A few clans actually worship specific deities, usually their savage creator deities. Neanderthals most often rever Telchur, Thrym, Ulutiu, and Vatun. More rarely, neanderthal clans are convered to the worship of civilized dieties by clerics or missionaries from other races that have somehow gained the trust and admiration of the clan. When this cleric or missionary dies, the clan continues to worship the deity, often building elaborate fetishes or crude alters at which to worship or perform sacrifices. Over the generations, these cults often become uite altered from the original source so that multiple clans who may techincally be worshiping the same deity do so in wildly different ways.
In any case, religion is important in neanderthal society, for it provides a framework for them to explain everything in the world and their lives that they do not understand.

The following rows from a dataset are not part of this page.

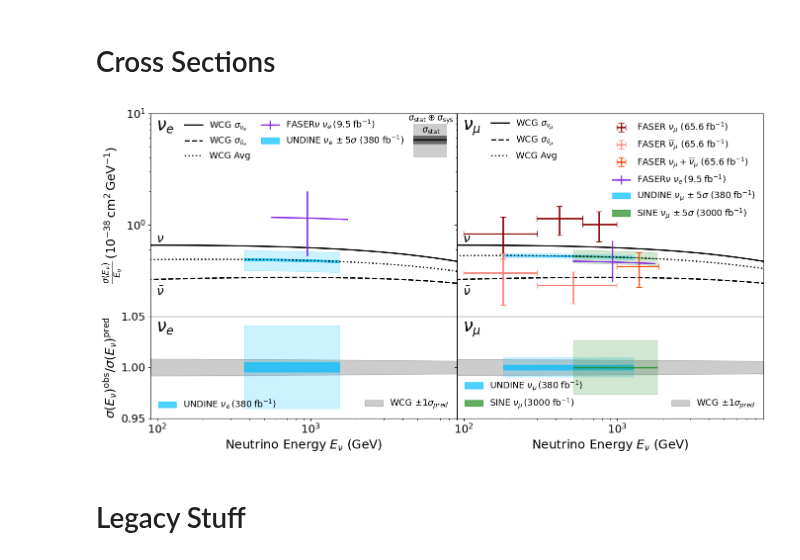
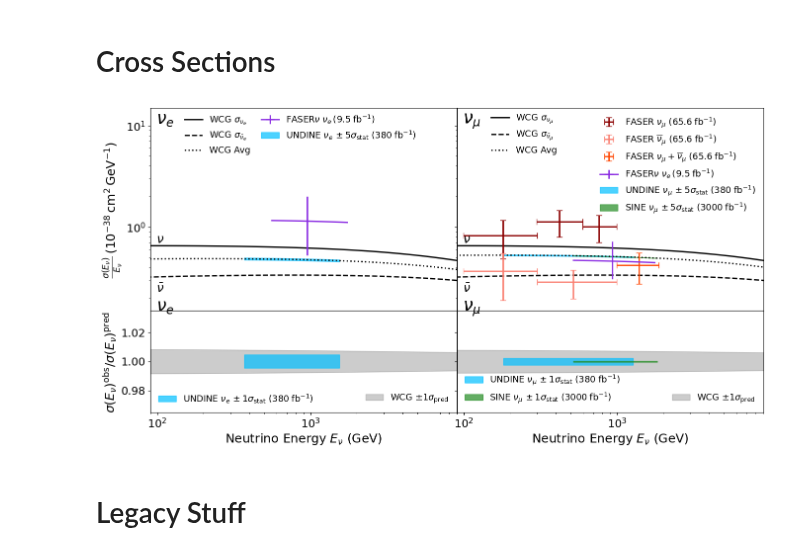
Before and after one commit to nickkamp1/Lake_Geneva_Neutrinos, a Jupyter notebook: SIREN_Analysis.ipynb, the cells around one changed output. Drawn from its saved outputs; the diff is of its cells as text; code cells hidden in the pictures.

Commit message:
revert to e instead of e + nc, clean up HNL sensitivity plot, clean up cross section plot, and finalize HNL jobs

```diff
--- a/SIREN_Analysis.ipynb
+++ b/SIREN_Analysis.ipynb
@@ -543,7 +543,7 @@ for lg,cg in zip(light_generators,charm_generators):
                 UNDINE_edist_muons_pions += tau_muon_BR*muon_pion_edist
                 UNDINE_edist_muons_kaons += tau_muon_BR*muon_kaon_edist
                 UNDINE_edist_muons_charm += tau_muon_BR*muon_charm_edist
-            if not(xs_model=="CC" and pid==14):
+            if xs_model=="CC" and pid==12: # if not(xs_model=="CC" and pid==14):
                 UNDINE_electrons += rate
                 UNDINE_electrons_pions += pion_rate
                 UNDINE_electrons_kaons += kaon_rate
@@ -619,12 +619,12 @@ plt.errorbar([],[],xerr=[],yerr=[],color="black",lw=3,label=r"$%d \sigma_{\rm st
 plt.legend(title=r"SINE (%1.1f ${\rm fb}^{-1}$)"%(3000*exposure_factor)+"\n"+r"UNDINE (%1.1f ${\rm fb}^{-1}$)"%(3000*UNDINE_luminosity_factor*exposure_factor),loc="lower left",title_fontsize=18)
 # plt.legend(title=r"%d ${\rm fb}^{-1}$ (%2.1f days)"%(3000*exposure_factor,exposure_factor/yearly_factor*365),loc="lower left")
 plt.xlim(14,36)
-plt.ylim(1,2)
+plt.ylim(2,7)
 plt.xlabel("(SINE Total) / (UNDINE Total)")
-plt.ylabel(r"(UNDINE $\mu$) / (UNDINE $e$ + NC)")
+plt.ylabel(r"(UNDINE $\mu$) / (UNDINE $e$)")
 plt.gcf().set_facecolor("white")
 plt.gcf().patch.set_alpha(0.0)
-plt.savefig("Figures/SIREN/GeneratorDifferntiator_withNC.pdf",dpi=100)
+plt.savefig("Figures/SIREN/GeneratorDifferntiator.pdf",dpi=100)
 plt.show()
 # %% [output]
 EPOSLHC BKSS
@@ -1221,11 +1224,11 @@ handle = ax[0,1].fill_between(UNDINE_numu_Erange_arr,
                    (1+n_sigma_top*UNDINE_numu_stat_err)*(UNDINE_numu_avg_xsec/UNDINE_numu_Erange_arr/1e-38),
                    color=UNDINE_color,alpha=0.7)
 exp_handles[(0,1)].append(handle)
-exp_labels[(0,1)].append(r"UNDINE $\nu_\mu\,\pm %d\sigma~(%1.0f\;{\rm fb}^{-1})$"%(n_sigma_top,UNDINE_luminosity_factor*3000*exposure_factor))
-ax[0,1].fill_between(UNDINE_numu_Erange_arr,
-                   (1-n_sigma_top*UNDINE_numu_tot_err)*(UNDINE_numu_avg_xsec/UNDINE_numu_Erange_arr/1e-38),
-                   (1+n_sigma_top*UNDINE_numu_tot_err)*(UNDINE_numu_avg_xsec/UNDINE_numu_Erange_arr/1e-38),
-                   color=UNDINE_color,alpha=0.2)
+exp_labels[(0,1)].append(r"UNDINE $\nu_\mu\,\pm %d\sigma_{\rm stat}~(%1.0f\;{\rm fb}^{-1})$"%(n_sigma_top,UNDINE_luminosity_factor*3000*exposure_factor))
+# ax[0,1].fill_between(UNDINE_numu_Erange_arr,
+#                    (1-n_sigma_top*UNDINE_numu_tot_err)*(UNDINE_numu_avg_xsec/UNDINE_numu_Erange_arr/1e-38),
+#                    (1+n_sigma_top*UNDINE_numu_tot_err)*(UNDINE_numu_avg_xsec/UNDINE_numu_Erange_arr/1e-38),
+#                    color=UNDINE_color,alpha=0.2)
 
 UNDINE_nue_Erange_arr = np.linspace(*UNDINE_nue_Erange,100)
 UNDINE_nue_avg_xsec = [1./(1+nu_nubar_nue)*(DIS_xs[(12,"CC")].TotalCrossSection(nue,e) + nu_nubar_nue*DIS_xs[(-12,"CC")].TotalCrossSection(nuebar,e)) for e in UNDINE_nue_Erange_arr]
@@ -1235,11 +1238,11 @@ handle = ax[0,0].fill_between(UNDINE_nue_Erange_arr,
                    (1+n_sigma_top*UNDINE_nue_stat_err)*(UNDINE_nue_avg_xsec/UNDINE_nue_Erange_arr/1e-38),
                    color=UNDINE_color,alpha=0.7)
 exp_handles[(0,0)].append(handle)
-exp_labels[(0,0)].append(r"UNDINE $\nu_e\,\pm %d\sigma~(%1.0f\;{\rm fb}^{-1})$"%(n_sigma_top,UNDINE_luminosity_factor*3000*exposure_factor))
-ax[0,0].fill_between(UNDINE_nue_Erange_arr,
-                   (1-n_sigma_top*UNDINE_nue_tot_err)*(UNDINE_nue_avg_xsec/UNDINE_nue_Erange_arr/1e-38),
-                   (1+n_sigma_top*UNDINE_nue_tot_err)*(UNDINE_nue_avg_xsec/UNDINE_nue_Erange_arr/1e-38),
-                   color=UNDINE_color,alpha=0.2)
+exp_labels[(0,0)].append(r"UNDINE $\nu_e\,\pm %d\sigma_{\rm stat}~(%1.0f\;{\rm fb}^{-1})$"%(n_sigma_top,UNDINE_luminosity_factor*3000*exposure_factor))
+# ax[0,0].fill_between(UNDINE_nue_Erange_arr,
+#                    (1-n_sigma_top*UNDINE_nue_tot_err)*(UNDINE_nue_avg_xsec/UNDINE_nue_Erange_arr/1e-38),
+#                    (1+n_sigma_top*UNDINE_nue_tot_err)*(UNDINE_nue_avg_xsec/UNDINE_nue_Erange_arr/1e-38),
+#                    color=UNDINE_color,alpha=0.2)
 
 SINE_numu_Erange_arr = np.linspace(*SINE_numu_Erange,100)
 SINE_numu_avg_xsec = [1./(1+nu_nubar_numu)*(DIS_xs[(14,"CC")].TotalCrossSection(numu,e) + nu_nubar_numu*DIS_xs[(-14,"CC")].TotalCrossSection(numubar,e)) for e in SINE_numu_Erange_arr]
@@ -1249,11 +1252,11 @@ handle = ax[0,1].fill_between(SINE_numu_Erange_arr,
                    (1+n_sigma_top*SINE_numu_stat_err)*(SINE_numu_avg_xsec/SINE_numu_Erange_arr/1e-38),
                    color=SINE_color,alpha=0.7)
 exp_handles[(0,1)].append(handle)
-exp_labels[(0,1)].append(r"SINE $\nu_\mu\,\pm %d\sigma~(%1.0f\;{\rm fb}^{-1})$"%(n_sigma_top,3000*exposure_factor))
-ax[0,1].fill_between(SINE_numu_Erange_arr,
-                   (1-n_sigma_top*SINE_numu_tot_err)*(SINE_numu_avg_xsec/SINE_numu_Erange_arr/1e-38),
-                   (1+n_sigma_top*SINE_numu_tot_err)*(SINE_numu_avg_xsec/SINE_numu_Erange_arr/1e-38),
-                   color=SINE_color,alpha=0.2)
+exp_labels[(0,1)].append(r"SINE $\nu_\mu\,\pm %d\sigma_{\rm stat}~(%1.0f\;{\rm fb}^{-1})$"%(n_sigma_top,3000*exposure_factor))
+# ax[0,1].fill_between(SINE_numu_Erange_arr,
+#                    (1-n_sigma_top*SINE_numu_tot_err)*(SINE_numu_avg_xsec/SINE_numu_Erange_arr/1e-38),
+#                    (1+n_sigma_top*SINE_numu_tot_err)*(SINE_numu_avg_xsec/SINE_numu_Erange_arr/1e-38),
+#                    color=SINE_color,alpha=0.2)
 
 
 # ratio plot
@@ -1264,7 +1267,7 @@ handle = ax[1,0].fill_between(erange,
                    1+(1./(1+nu_nubar_nue)*(DIS_xs_unc[(12,"CC")](erange) + nu_nubar_nue*DIS_xs_unc[(-12,"CC")](erange))/100.),
                    color="black",alpha=0.2)
 theory_handles[(1,0)].append(handle)
-theory_labels[(1,0)].append(r"WCG $\pm 1 \sigma_{pred}$")
+theory_labels[(1,0)].append(r"WCG $\pm 1 \sigma_{\rm pred}$")
 
 #ax[1,1].plot(erange,np.ones_like(erange),alpha=0.3,color="black")
 ax[1,1].fill_between(erange,
@@ -1272,7 +1275,7 @@ ax[1,1].fill_between(erange,
                    1+(1./(1+nu_nubar_numu)*(DIS_xs_unc[(14,"CC")](erange) + nu_nubar_numu*DIS_xs_unc[(-14,"CC")](erange))/100.),
                    color="black",alpha=0.2)
 theory_handles[(1,1)].append(handle)
-theory_labels[(1,1)].append(r"WCG $\pm 1 \sigma_{pred}$")
+theory_labels[(1,1)].append(r"WCG $\pm 1 \sigma_{\rm pred}$")
 
 # ax[1,0].plot(faser_nue_erange,
 #            faser_nue_alpha[0]*np.ones_like(faser_nue_erange),
@@ -1295,36 +1298,36 @@ handle = ax[1,1].fill_between(UNDINE_numu_Erange_arr,
                    (1+n_sigma_bottom*UNDINE_numu_stat_err),
                    color=UNDINE_color,alpha=0.7)
 exp_handles[(1,1)].append(handle)
-exp_labels[(1,1)].append(r"UNDINE $\nu_\mu\,(%1.0f\;{\rm fb}^{-1})$"%(UNDINE_luminosity_factor*3000*exposure_factor))
-ax[1,1].fill_between(UNDINE_numu_Erange_arr,
-                   (1-n_sigma_bottom*UNDINE_numu_tot_err),
-                   (1+n_sigma_bottom*UNDINE_numu_tot_err),
-                   color=UNDINE_color,alpha=0.2)
+exp_labels[(1,1)].append(r"UNDINE $\nu_\mu\,\pm %d\sigma_{\rm stat}~(%1.0f\;{\rm fb}^{-1})$"%(n_sigma_bottom,UNDINE_luminosity_factor*3000*exposure_factor))
+# ax[1,1].fill_between(UNDINE_numu_Erange_arr,
+#                    (1-n_sigma_bottom*UNDINE_numu_tot_err),
+#                    (1+n_sigma_bottom*UNDINE_numu_tot_err),
+#                    color=UNDINE_color,alpha=0.2)
 
 handle = ax[1,0].fill_between(UNDINE_nue_Erange_arr,
                    (1-n_sigma_bottom*UNDINE_nue_stat_err),
                    (1+n_sigma_bottom*UNDINE_nue_stat_err),
                    color=UNDINE_color,alpha=0.7)
 exp_handles[(1,0)].append(handle)
-exp_labels[(1,0)].append(r"UNDINE $\nu_e\,(%1.0f\;{\rm fb}^{-1})$"%(UNDINE_luminosity_factor*3000*exposure_factor))
-ax[1,0].fill_between(UNDINE_nue_Erange_arr,
-                   (1-n_sigma_bottom*UNDINE_nue_tot_err),
-                   (1+n_sigma_bottom*UNDINE_nue_tot_err),
-                   color=UNDINE_color,alpha=0.2)
+exp_labels[(1,0)].append(r"UNDINE $\nu_e\,\pm %d\sigma_{\rm stat}~(%1.0f\;{\rm fb}^{-1})$"%(n_sigma_bottom,UNDINE_luminosity_factor*3000*exposure_factor))
+# ax[1,0].fill_between(UNDINE_nue_Erange_arr,
+#                    (1-n_sigma_bottom*UNDINE_nue_tot_err),
+#                    (1+n_sigma_bottom*UNDINE_nue_tot_err),
+#                    color=UNDINE_color,alpha=0.2)
 
 handle = ax[1,1].fill_between(SINE_numu_Erange_arr,
                    (1-n_sigma_bottom*SINE_numu_stat_err),
                    (1+n_sigma_bottom*SINE_numu_stat_err),
                    color=SINE_color,alpha=0.7)
 exp_handles[(1,1)].append(handle)
-exp_labels[(1,1)].append(r"SINE $\nu_\mu\,(%1.0f\;{\rm fb}^{-1})$"%(3000*exposure_factor))
-ax[1,1].fill_between(SINE_numu_Erange_arr,
-                   (1-n_sigma_bottom*SINE_numu_tot_err),
-                   (1+n_sigma_bottom*SINE_numu_tot_err),
-                   color=SINE_color,alpha=0.2)
+exp_labels[(1,1)].append(r"SINE $\nu_\mu\,\pm %d\sigma_{\rm stat}~(%1.0f\;{\rm fb}^{-1})$"%(n_sigma_bottom,3000*exposure_factor))
+# ax[1,1].fill_between(SINE_numu_Erange_arr,
+#                    (1-n_sigma_bottom*SINE_numu_tot_err),
+#                    (1+n_sigma_bottom*SINE_numu_tot_err),
+#                    color=SINE_color,alpha=0.2)
 
 emin=9e1
-sigmax=10
+sigmax=15
 ax[0,0].text(1.1*emin,0.7*sigmax,r"$\nu_e$",fontsize=25)
 ax[1,0].text(1.1*emin,1.035,r"$\nu_e$",fontsize=25)
 ax[0,0].text(1.1*emin,0.7,r"$\nu$",fontsize=18)
@@ -1343,41 +1346,41 @@ legend1 = ax[r,c].legend(theory_handles[(r,c)], theory_labels[(r,c)], fontsize=1
 ax[r,c].legend(exp_handles[(r,c)], exp_labels[(r,c)], fontsize=13,loc="upper right")
 ax[r,c].add_artist(legend1)
 r,c = 1,0
 legend1 = ax[r,c].legend(theory_handles[(r,c)], theory_labels[(r,c)], fontsize=13,loc="lower right")
 ax[r,c].legend(exp_handles[(r,c)], exp_labels[(r,c)], fontsize=13, loc = "lower left")
 ax[r,c].add_artist(legend1)
 r,c = 1,1
 legend1 = ax[r,c].legend(theory_handles[(r,c)], theory_labels[(r,c)], fontsize=13,loc="lower right")
 ax[r,c].legend(exp_handles[(r,c)], exp_labels[(r,c)], fontsize=13, loc = "lower left")
 ax[r,c].add_artist(legend1)
 
-ax[0,0].add_patch(Rectangle((4700,4),3000,4,edgecolor="none",facecolor="black",alpha=0.2))
-ax[0,0].add_patch(Rectangle((4700,5.3),3000,1,edgecolor="none",facecolor="black",alpha=0.5))
-ax[0,0].plot([4720,7600],[5.8,5.8],color="black",ls="-")
-ax[0,0].text(6100,8.8,r"$\sigma_{\rm stat}\oplus\sigma_{\rm sys}$",ha="center",va="center",fontsize=13)
-ax[0,0].text(6100,7,r"$\sigma_{\rm stat}$",ha="center",va="center",fontsize=13)
+# ax[0,0].add_patch(Rectangle((4700,4),3000,4,edgecolor="none",facecolor="black",alpha=0.2))
+# ax[0,0].add_patch(Rectangle((4700,5.3),3000,1,edgecolor="none",facecolor="black",alpha=0.5))
+# ax[0,0].plot([4720,7600],[5.8,5.8],color="black",ls="-")
+# ax[0,0].text(6100,8.8,r"$\sigma_{\rm stat}\oplus\sigma_{\rm sys}$",ha="center",va="center",fontsize=13)
+# ax[0,0].text(6100,7,r"$\sigma_{\rm stat}$",ha="center",va="center",fontsize=13)
 
 
 ax[0,0].loglog()
 ax[0,1].loglog()
 ax[0,0].set_ylim(1.5e-1,sigmax)
 ax[0,0].set_ylabel(r"$\frac{\sigma(E_\nu)}{E_\nu}\,(10^{-38}\,{\rm cm}^2\,{\rm GeV}^{-1})$ ")
 ax[1,0].semilogx()
 ax[1,1].semilogx()
-ax[1,0].set_ylim(0.95,1.05)
+ax[1,0].set_ylim(0.965,1.035)
 ax[1,0].set_xlim(emin,9e3)#erange[-1])
 ax[1,1].set_xlim(emin,9e3)#erange[-1])
 ax[1,0].set_ylabel(r"$\sigma(E_\nu)^{\rm obs}/\sigma(E_\nu)^{\rm pred}$ ")
 ax[1,0].set_xlabel(r"Neutrino Energy $E_\nu$ (GeV)")
 ax[1,1].set_xlabel(r"Neutrino Energy $E_\nu$ (GeV)")
 # ax[1,0].set_xticklabels(ax[1,0].get_xticklabels()[:-2])
 # ax[1,0].set_yticks(ax[1,0].get_yticks()[:-1])
 
 #plt.tight_layout()
-plt.savefig("Figures/SIREN/CrossSection.pdf",dpi=100)
+plt.savefig("Figures/SIREN/CrossSection_StatErrorOnly.pdf",dpi=100)
 plt.show()
 # %% [output]
-[figure, old version]
+[figure, new version]
 # %% [markdown]
 # Legacy Stuff
 # %%
```
Also changed, not shown: parts of 3 cells of this notebook, 7 other files.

Although long ago, the original neanderthals had little need of language, today thier rich oral traditions make language an important part of society. For the most part, neanderthals speaka crude form of Common that can be understood (with a bit of concentration) by anyone who speaks the language. Neanderthals are generally illiterate, and prefer to use pictures and drawings to preserve concepts and stories.
Neanderthals have simple names, yet they attribute great power to them. Names are typically guttural and savage sounding. A neanderthal's given name is jealously guarded secret known only to his most trusted friends and the other members of his clan. To outsiders, a neanderthal typically refers to himself by his class or profession in the clan along with his clan's name. For example, a hunter might introduce himself as a hunter of the Elk Clan.
Male Names: Artok, Becksor, Brulak, Garthak, Kalak, Llurg, Murak, Orick, Ralagh, Thogart, Torak, Urak.
Female Names: Ayah, Bahgra, Cirah, Drelli, Durana, Illka, Kara, Lana, Magala, Neruh, Onsi, Orli, Svelani, Zura.
Clan Names: Clan names are typically named after the predominant animal in the region; Bear Clan, Branta Clan, Elk Clan, Mammoth Clan, Raven Clan, Tiger Clan, and Wolf Clan are excellent examples. Rarely a clan may take the name of a particularly powerful local menacy, such as Dragon Clan, Spider Clan, or Yeti Clan.
It's rare, but sometimes a lone neanderthal, disillusioned with life among his tribe or forced by a more tragic history to strike out on his own, stumbles upon a more civilized society. These encounters are usually brutal and short, but in some cases, a neanderthal learns to adapt to the newly encountered settlement, and often becomes a well-liked and valued member of the community, if only for his penchent for telling engaging stories of the wild. These neanderthals often become adventurers, and take quite naturally to the adventuring lifestyle.